Directions for this task » The records below are to be written out again, exactly as they appear.

Records from a data source:
++++

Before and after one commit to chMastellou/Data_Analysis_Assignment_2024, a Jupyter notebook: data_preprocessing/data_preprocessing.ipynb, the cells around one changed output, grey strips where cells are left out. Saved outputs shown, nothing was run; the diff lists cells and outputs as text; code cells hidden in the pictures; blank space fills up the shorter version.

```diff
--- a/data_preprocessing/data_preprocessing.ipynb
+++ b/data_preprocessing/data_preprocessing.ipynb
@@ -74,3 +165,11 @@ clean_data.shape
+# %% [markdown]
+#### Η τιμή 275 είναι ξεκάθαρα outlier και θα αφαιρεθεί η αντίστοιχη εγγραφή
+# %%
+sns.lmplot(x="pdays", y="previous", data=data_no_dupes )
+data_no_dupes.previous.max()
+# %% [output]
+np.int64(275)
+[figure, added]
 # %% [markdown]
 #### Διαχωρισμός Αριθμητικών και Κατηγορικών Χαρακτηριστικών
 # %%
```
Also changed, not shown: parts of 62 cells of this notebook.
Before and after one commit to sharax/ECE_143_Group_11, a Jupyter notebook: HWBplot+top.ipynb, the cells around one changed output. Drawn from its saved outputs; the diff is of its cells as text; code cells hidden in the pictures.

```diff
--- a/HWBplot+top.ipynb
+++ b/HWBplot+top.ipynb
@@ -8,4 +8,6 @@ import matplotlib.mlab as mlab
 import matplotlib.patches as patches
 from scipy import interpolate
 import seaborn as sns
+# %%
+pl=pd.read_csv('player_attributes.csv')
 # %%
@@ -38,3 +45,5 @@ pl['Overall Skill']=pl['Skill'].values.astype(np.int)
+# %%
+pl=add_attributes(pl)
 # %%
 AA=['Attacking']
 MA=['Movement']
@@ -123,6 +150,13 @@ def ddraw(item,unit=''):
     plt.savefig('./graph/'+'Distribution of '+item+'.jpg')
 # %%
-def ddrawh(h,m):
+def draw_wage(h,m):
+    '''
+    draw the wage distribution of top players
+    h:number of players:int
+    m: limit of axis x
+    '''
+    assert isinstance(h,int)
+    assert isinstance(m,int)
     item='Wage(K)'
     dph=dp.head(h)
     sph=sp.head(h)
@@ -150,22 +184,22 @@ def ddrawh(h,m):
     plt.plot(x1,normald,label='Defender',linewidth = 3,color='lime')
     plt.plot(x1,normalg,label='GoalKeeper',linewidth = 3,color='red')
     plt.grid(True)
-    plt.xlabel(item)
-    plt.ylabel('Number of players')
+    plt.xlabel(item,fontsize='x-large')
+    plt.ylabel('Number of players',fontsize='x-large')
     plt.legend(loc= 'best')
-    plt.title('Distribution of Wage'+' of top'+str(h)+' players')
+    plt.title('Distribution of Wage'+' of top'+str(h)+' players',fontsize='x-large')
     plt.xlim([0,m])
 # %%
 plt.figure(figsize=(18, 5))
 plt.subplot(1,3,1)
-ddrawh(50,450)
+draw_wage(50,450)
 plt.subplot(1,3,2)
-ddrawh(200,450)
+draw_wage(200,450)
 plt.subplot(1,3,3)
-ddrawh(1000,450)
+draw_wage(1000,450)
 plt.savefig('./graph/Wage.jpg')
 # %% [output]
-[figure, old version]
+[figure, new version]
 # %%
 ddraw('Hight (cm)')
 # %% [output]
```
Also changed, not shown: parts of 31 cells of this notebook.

++++

Response box »
Before and after one commit to chMastellou/Data_Analysis_Assignment_2024, a Jupyter notebook: data_preprocessing/data_preprocessing.ipynb, the cells around one changed output, grey strips where cells are left out. Saved outputs shown, nothing was run; the diff lists cells and outputs as text; code cells hidden in the pictures; blank space fills up the shorter version.

```diff
--- a/data_preprocessing/data_preprocessing.ipynb
+++ b/data_preprocessing/data_preprocessing.ipynb
@@ -74,3 +165,11 @@ clean_data.shape
+# %% [markdown]
+#### Η τιμή 275 είναι ξεκάθαρα outlier και θα αφαιρεθεί η αντίστοιχη εγγραφή
+# %%
+sns.lmplot(x="pdays", y="previous", data=data_no_dupes )
+data_no_dupes.previous.max()
+# %% [output]
+np.int64(275)
+[figure, added]
 # %% [markdown]
 #### Διαχωρισμός Αριθμητικών και Κατηγορικών Χαρακτηριστικών
 # %%
```
Also changed, not shown: parts of 62 cells of this notebook.
Before and after one commit to sharax/ECE_143_Group_11, a Jupyter notebook: HWBplot+top.ipynb, the cells around one changed output. Drawn from its saved outputs; the diff is of its cells as text; code cells hidden in the pictures.

```diff
--- a/HWBplot+top.ipynb
+++ b/HWBplot+top.ipynb
@@ -8,4 +8,6 @@ import matplotlib.mlab as mlab
 import matplotlib.patches as patches
 from scipy import interpolate
 import seaborn as sns
+# %%
+pl=pd.read_csv('player_attributes.csv')
 # %%
@@ -38,3 +45,5 @@ pl['Overall Skill']=pl['Skill'].values.astype(np.int)
+# %%
+pl=add_attributes(pl)
 # %%
 AA=['Attacking']
 MA=['Movement']
@@ -123,6 +150,13 @@ def ddraw(item,unit=''):
     plt.savefig('./graph/'+'Distribution of '+item+'.jpg')
 # %%
-def ddrawh(h,m):
+def draw_wage(h,m):
+    '''
+    draw the wage distribution of top players
+    h:number of players:int
+    m: limit of axis x
+    '''
+    assert isinstance(h,int)
+    assert isinstance(m,int)
     item='Wage(K)'
     dph=dp.head(h)
     sph=sp.head(h)
@@ -150,22 +184,22 @@ def ddrawh(h,m):
     plt.plot(x1,normald,label='Defender',linewidth = 3,color='lime')
     plt.plot(x1,normalg,label='GoalKeeper',linewidth = 3,color='red')
     plt.grid(True)
-    plt.xlabel(item)
-    plt.ylabel('Number of players')
+    plt.xlabel(item,fontsize='x-large')
+    plt.ylabel('Number of players',fontsize='x-large')
     plt.legend(loc= 'best')
-    plt.title('Distribution of Wage'+' of top'+str(h)+' players')
+    plt.title('Distribution of Wage'+' of top'+str(h)+' players',fontsize='x-large')
     plt.xlim([0,m])
 # %%
 plt.figure(figsize=(18, 5))
 plt.subplot(1,3,1)
-ddrawh(50,450)
+draw_wage(50,450)
 plt.subplot(1,3,2)
-ddrawh(200,450)
+draw_wage(200,450)
 plt.subplot(1,3,3)
-ddrawh(1000,450)
+draw_wage(1000,450)
 plt.savefig('./graph/Wage.jpg')
 # %% [output]
-[figure, old version]
+[figure, new version]
 # %%
 ddraw('Hight (cm)')
 # %% [output]
```
Also changed, not shown: parts of 31 cells of this notebook.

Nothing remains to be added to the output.